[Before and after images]
----

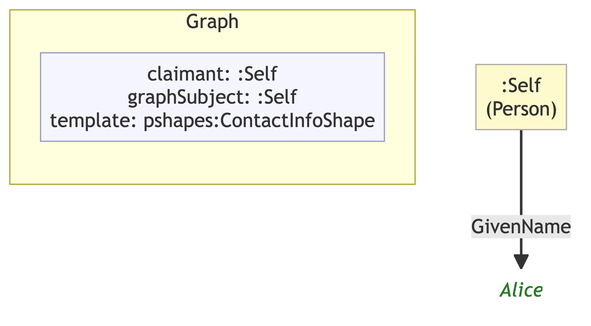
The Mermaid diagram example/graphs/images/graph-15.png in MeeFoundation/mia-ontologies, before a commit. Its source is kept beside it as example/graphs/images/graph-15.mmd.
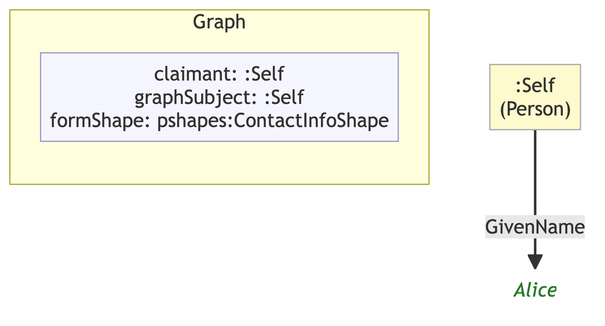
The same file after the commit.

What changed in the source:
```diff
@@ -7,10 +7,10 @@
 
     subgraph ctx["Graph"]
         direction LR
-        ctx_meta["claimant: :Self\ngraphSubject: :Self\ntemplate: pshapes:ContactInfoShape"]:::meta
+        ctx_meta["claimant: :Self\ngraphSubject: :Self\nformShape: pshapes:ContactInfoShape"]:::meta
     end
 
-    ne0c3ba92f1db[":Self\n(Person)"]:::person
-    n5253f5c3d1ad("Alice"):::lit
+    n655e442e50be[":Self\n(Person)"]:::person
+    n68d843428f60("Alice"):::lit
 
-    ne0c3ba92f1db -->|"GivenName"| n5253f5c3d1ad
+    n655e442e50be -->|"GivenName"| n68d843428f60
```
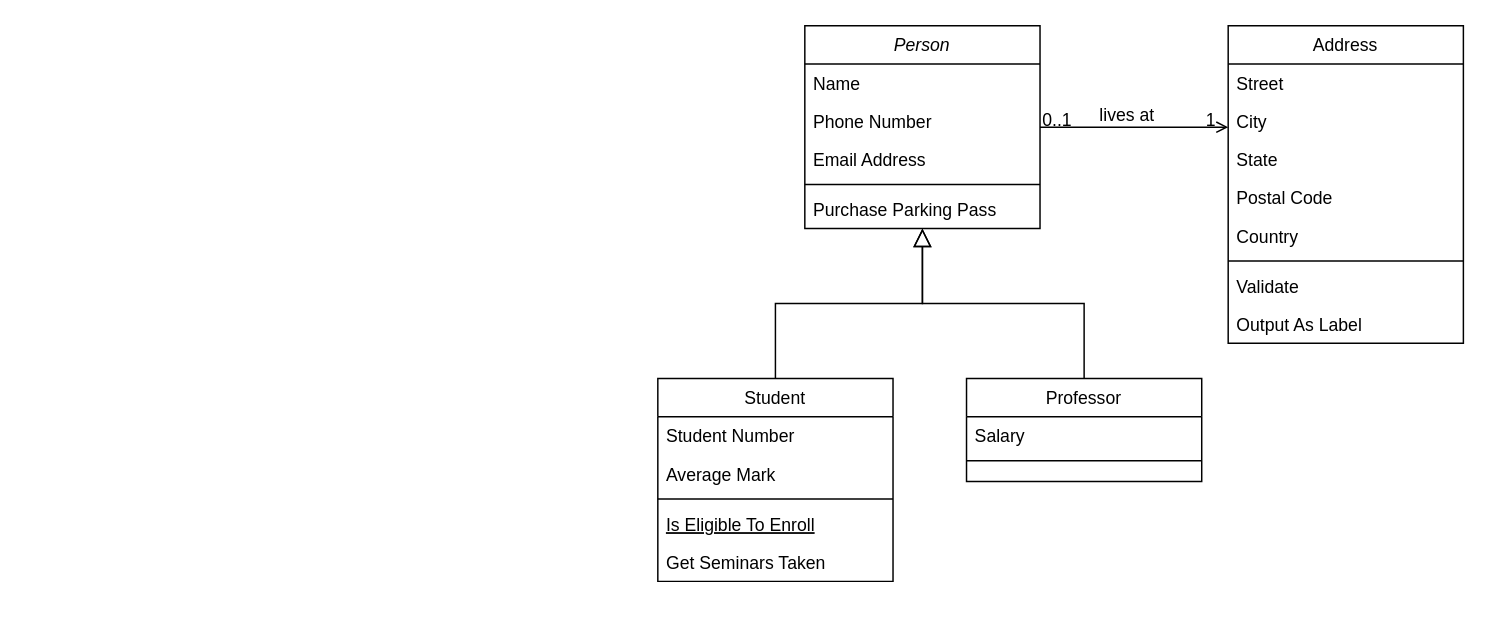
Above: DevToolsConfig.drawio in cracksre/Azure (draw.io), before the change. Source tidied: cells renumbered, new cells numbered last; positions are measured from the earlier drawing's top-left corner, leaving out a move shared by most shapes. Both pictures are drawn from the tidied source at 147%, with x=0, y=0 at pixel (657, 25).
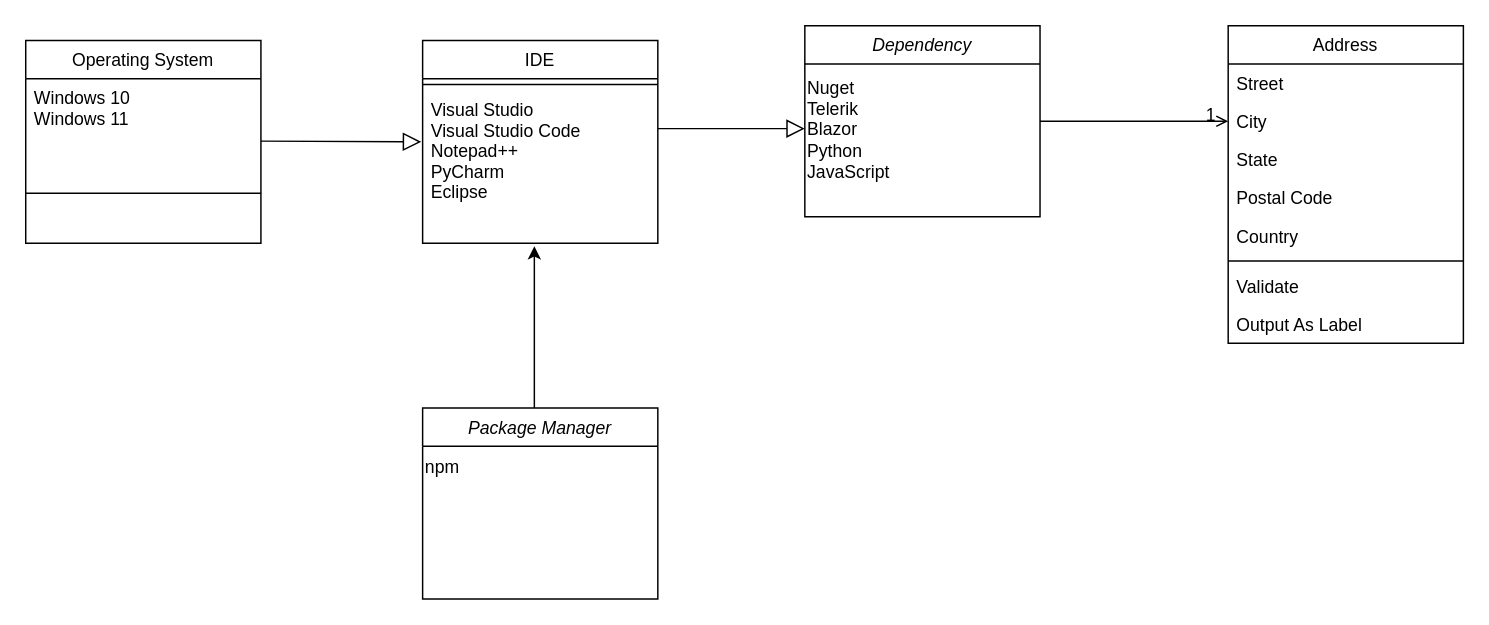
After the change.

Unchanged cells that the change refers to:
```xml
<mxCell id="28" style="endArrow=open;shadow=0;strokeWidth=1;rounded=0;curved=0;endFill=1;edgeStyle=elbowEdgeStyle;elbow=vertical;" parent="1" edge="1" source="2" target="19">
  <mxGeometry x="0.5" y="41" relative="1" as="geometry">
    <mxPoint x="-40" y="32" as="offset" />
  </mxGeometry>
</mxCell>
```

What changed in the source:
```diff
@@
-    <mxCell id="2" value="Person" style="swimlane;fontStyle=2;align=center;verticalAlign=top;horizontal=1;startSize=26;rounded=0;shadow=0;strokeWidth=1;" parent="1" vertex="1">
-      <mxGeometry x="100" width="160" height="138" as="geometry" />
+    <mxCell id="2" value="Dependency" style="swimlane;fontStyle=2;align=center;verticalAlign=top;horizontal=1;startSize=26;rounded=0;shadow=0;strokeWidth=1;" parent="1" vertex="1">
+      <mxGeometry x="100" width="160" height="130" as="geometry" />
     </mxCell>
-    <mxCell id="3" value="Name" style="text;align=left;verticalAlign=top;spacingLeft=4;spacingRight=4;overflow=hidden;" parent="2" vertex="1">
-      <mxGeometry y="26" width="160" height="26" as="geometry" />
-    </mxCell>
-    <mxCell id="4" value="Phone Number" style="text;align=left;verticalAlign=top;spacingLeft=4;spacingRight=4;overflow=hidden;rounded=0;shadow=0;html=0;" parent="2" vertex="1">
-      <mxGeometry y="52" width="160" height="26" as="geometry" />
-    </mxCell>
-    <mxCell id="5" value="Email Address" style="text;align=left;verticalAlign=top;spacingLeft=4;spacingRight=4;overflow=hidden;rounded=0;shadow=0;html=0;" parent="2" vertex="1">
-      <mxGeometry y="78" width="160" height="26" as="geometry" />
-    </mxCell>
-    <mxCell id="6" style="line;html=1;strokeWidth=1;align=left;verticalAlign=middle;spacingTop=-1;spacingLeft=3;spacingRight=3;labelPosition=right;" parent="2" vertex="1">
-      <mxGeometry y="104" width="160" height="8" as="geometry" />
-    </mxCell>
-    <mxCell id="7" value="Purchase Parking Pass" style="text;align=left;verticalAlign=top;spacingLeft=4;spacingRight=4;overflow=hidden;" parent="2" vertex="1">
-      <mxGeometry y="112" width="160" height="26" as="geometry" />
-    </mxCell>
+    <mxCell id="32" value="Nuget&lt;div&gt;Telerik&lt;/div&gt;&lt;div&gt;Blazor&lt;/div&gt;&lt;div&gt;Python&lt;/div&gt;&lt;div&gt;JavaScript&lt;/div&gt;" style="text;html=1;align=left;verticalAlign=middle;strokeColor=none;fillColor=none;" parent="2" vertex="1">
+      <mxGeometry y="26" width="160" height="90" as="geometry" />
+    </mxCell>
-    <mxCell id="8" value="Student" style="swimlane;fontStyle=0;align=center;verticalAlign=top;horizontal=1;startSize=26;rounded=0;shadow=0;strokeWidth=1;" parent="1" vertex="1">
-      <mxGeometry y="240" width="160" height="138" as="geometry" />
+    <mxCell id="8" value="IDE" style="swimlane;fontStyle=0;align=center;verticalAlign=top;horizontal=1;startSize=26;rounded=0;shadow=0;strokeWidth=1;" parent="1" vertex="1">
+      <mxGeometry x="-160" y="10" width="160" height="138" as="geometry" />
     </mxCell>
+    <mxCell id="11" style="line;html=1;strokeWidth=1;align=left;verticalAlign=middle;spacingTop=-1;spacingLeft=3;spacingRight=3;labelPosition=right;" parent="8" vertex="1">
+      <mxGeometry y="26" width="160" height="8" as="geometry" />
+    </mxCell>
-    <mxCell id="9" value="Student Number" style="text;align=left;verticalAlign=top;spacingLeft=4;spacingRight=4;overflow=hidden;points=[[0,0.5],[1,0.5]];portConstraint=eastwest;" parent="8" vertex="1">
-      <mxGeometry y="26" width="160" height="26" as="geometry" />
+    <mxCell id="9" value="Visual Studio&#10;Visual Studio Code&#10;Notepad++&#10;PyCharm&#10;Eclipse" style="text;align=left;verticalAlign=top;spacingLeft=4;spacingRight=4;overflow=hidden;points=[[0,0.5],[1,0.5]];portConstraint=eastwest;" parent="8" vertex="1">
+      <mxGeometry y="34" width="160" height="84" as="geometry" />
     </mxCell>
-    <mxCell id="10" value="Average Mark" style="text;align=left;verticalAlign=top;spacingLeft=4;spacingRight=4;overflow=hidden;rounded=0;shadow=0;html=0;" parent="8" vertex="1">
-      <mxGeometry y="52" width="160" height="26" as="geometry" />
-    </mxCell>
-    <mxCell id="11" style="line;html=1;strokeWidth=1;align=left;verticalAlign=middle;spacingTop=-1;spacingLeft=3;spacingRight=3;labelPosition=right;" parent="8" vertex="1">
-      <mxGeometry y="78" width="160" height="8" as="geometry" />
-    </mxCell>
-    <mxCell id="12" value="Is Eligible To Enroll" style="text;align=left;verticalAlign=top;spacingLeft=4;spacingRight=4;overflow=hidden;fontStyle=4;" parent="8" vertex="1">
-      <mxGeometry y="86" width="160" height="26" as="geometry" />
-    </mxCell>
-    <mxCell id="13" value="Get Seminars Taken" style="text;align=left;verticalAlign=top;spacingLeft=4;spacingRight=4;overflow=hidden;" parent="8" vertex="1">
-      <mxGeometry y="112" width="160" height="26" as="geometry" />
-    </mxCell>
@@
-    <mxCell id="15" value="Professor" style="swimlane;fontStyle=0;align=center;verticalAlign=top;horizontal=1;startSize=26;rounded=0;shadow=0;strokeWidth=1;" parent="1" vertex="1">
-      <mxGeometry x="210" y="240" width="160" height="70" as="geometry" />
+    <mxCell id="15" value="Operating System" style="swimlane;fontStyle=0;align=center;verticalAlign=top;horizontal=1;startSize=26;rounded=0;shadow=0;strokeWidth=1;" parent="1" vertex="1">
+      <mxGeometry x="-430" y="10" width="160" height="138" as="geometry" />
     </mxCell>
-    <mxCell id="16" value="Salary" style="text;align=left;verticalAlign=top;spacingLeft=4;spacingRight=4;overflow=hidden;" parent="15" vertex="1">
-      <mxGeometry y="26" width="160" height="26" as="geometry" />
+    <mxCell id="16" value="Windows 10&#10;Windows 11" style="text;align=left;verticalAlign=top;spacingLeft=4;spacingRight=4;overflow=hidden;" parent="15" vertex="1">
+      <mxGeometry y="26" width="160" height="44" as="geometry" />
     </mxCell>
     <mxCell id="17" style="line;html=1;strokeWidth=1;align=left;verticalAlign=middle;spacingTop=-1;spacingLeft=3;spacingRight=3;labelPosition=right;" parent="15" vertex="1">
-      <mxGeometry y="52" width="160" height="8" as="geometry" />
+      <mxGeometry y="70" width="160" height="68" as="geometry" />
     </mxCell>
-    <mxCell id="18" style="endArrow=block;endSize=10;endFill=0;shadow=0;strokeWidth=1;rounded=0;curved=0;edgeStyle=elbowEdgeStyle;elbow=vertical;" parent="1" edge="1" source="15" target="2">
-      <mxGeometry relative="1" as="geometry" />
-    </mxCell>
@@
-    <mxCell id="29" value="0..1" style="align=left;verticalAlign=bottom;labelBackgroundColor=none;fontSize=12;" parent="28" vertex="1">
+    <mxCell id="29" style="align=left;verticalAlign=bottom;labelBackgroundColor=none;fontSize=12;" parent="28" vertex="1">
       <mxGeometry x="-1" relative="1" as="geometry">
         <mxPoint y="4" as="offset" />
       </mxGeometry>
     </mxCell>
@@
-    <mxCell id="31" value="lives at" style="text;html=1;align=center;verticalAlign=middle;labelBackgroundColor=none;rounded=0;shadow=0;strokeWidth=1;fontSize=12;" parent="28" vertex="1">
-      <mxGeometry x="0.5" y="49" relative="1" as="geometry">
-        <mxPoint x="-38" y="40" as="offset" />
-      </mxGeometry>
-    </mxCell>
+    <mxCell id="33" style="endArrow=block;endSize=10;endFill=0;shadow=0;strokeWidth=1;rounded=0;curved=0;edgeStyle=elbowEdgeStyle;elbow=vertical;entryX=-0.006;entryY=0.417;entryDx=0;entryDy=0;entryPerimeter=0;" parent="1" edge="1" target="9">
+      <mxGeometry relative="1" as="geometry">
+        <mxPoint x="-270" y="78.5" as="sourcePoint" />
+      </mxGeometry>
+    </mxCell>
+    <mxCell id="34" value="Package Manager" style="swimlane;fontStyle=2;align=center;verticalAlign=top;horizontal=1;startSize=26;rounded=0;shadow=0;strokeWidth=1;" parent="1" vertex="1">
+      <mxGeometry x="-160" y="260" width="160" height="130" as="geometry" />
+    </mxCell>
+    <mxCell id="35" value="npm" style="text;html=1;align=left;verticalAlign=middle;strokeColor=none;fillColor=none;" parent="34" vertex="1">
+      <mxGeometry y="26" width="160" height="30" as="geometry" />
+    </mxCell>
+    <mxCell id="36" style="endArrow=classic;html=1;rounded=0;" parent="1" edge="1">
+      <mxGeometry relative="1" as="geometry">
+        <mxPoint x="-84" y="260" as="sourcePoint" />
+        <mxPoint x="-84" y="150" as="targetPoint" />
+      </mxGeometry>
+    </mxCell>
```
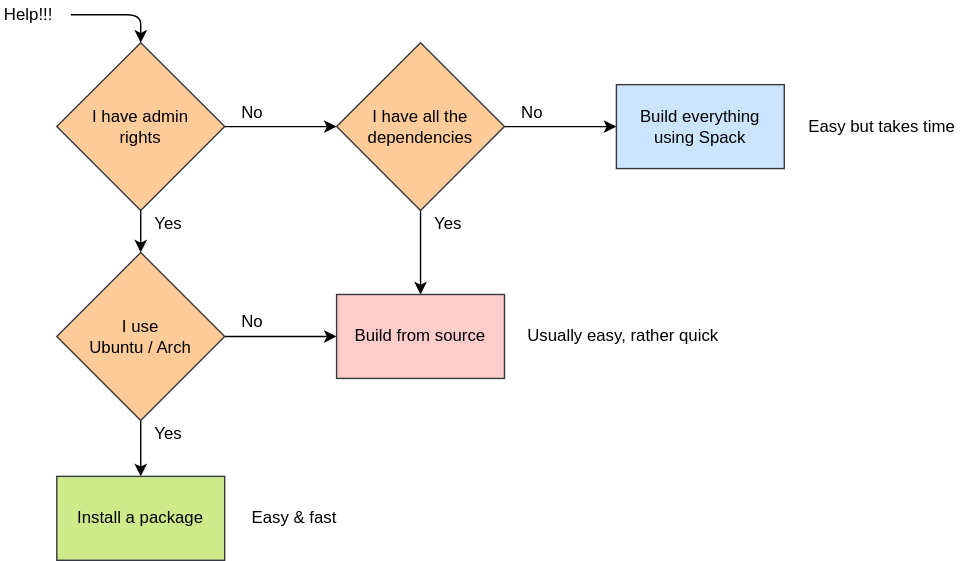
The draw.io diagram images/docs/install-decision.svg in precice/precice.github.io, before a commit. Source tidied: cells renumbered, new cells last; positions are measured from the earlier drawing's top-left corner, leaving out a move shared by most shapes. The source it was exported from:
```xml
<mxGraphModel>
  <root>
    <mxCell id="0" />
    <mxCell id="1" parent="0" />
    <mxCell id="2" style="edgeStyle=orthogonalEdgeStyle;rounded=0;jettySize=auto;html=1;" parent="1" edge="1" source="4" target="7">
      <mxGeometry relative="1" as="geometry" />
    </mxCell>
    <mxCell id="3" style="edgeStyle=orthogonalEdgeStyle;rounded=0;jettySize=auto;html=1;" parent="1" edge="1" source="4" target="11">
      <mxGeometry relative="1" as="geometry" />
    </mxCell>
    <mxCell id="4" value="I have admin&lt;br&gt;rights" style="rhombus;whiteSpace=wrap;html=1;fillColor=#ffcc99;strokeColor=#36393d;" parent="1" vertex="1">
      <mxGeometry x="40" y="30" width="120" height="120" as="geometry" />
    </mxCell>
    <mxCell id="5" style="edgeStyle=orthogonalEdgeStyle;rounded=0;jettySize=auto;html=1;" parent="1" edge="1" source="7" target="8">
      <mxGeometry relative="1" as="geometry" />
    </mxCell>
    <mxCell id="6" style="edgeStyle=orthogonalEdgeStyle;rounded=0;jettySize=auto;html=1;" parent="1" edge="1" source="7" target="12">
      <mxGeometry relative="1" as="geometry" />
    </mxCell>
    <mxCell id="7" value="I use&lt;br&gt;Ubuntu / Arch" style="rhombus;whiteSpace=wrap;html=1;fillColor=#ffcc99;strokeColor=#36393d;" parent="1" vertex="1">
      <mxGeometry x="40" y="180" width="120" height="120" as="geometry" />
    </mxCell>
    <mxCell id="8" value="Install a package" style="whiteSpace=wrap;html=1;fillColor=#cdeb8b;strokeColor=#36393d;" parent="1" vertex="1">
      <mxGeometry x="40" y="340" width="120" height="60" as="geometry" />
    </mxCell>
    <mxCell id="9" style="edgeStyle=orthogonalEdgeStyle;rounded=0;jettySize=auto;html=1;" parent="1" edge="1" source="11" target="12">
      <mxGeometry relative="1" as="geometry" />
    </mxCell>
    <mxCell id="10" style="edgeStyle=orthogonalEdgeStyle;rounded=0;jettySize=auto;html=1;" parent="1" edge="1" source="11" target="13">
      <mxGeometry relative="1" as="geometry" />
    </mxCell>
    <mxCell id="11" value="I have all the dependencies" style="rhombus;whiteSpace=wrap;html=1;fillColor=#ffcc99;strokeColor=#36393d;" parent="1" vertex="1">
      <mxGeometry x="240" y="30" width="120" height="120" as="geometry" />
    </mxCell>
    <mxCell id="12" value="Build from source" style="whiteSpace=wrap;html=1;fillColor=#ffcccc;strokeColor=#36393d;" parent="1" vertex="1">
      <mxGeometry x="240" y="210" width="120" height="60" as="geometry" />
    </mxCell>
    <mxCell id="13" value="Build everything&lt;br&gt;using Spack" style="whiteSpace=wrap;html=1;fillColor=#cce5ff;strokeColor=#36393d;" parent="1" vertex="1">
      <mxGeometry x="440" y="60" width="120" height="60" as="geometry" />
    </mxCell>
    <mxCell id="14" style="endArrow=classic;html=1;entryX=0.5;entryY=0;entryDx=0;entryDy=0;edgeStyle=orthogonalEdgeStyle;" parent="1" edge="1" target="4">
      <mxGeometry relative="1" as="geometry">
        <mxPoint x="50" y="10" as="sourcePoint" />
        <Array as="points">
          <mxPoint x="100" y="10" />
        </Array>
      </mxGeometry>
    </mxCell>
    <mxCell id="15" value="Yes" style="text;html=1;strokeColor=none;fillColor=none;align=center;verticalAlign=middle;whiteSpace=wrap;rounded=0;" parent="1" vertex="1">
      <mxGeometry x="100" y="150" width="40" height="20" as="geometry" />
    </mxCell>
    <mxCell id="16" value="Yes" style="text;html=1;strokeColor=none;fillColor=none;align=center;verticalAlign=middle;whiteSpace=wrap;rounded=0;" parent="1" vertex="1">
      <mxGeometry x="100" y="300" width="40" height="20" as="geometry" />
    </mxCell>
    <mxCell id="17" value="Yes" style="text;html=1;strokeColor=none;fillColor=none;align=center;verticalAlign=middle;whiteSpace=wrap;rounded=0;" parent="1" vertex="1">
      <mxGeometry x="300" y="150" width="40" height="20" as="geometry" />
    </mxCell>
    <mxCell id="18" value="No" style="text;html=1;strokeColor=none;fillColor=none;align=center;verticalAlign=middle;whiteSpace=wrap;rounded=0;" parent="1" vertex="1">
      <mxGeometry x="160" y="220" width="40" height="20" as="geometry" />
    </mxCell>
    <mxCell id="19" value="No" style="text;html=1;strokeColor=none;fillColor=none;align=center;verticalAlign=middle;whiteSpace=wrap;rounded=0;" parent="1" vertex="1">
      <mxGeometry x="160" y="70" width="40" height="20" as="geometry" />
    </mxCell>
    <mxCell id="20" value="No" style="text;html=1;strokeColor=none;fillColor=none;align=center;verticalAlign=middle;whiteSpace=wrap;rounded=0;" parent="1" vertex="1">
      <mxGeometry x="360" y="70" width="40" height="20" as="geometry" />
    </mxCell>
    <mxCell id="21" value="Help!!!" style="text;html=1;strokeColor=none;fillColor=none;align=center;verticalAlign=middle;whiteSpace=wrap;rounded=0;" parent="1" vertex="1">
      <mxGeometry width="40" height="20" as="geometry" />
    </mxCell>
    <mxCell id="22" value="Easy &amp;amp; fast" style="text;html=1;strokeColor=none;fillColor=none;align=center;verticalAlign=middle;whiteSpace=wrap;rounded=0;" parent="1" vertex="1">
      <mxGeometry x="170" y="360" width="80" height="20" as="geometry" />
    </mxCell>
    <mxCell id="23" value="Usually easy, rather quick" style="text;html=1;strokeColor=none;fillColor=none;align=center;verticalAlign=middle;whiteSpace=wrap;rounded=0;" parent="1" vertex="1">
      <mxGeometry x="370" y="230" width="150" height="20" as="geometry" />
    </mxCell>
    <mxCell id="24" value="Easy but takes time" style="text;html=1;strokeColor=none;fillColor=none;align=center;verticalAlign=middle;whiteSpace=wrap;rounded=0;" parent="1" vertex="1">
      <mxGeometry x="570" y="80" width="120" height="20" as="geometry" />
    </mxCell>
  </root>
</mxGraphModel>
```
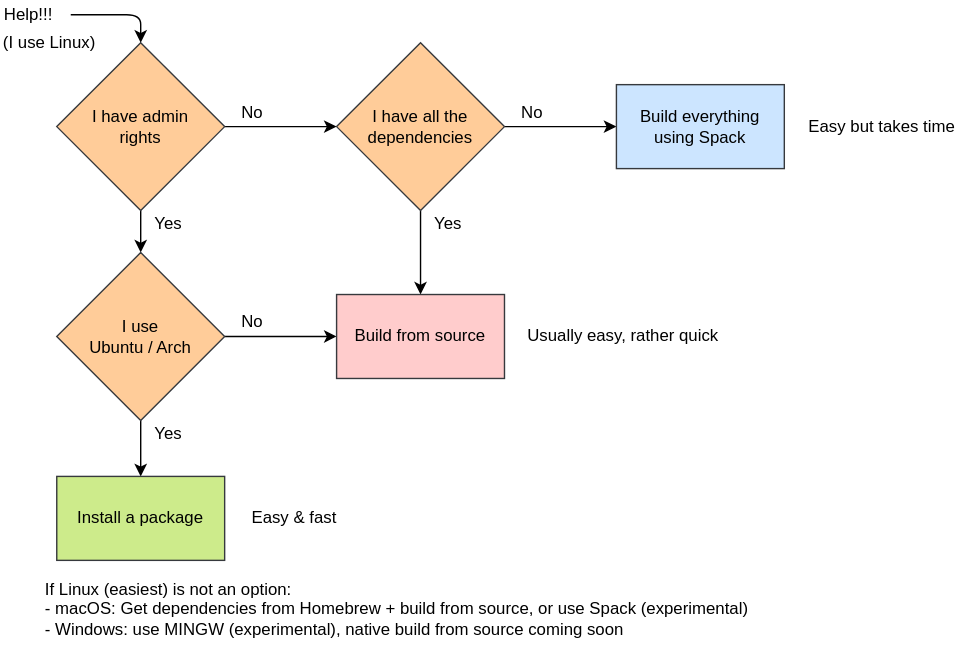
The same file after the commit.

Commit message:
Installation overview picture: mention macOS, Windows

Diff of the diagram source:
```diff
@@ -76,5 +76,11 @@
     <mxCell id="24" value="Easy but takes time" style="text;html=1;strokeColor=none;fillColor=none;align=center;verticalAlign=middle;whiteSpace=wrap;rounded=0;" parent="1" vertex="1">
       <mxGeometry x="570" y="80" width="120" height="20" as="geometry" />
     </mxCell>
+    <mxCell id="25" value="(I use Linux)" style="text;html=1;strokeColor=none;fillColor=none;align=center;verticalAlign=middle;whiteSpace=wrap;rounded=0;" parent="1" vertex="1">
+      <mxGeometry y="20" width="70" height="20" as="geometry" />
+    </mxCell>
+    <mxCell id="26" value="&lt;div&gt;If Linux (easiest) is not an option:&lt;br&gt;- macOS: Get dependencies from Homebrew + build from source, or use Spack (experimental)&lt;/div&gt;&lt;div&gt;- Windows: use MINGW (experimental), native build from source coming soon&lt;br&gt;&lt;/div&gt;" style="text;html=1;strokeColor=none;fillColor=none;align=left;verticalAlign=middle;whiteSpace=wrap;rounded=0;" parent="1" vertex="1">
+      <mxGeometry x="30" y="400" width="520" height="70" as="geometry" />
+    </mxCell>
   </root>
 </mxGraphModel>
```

----

Please count the lines that hold "mxPoint" in this data and report the total alone.

8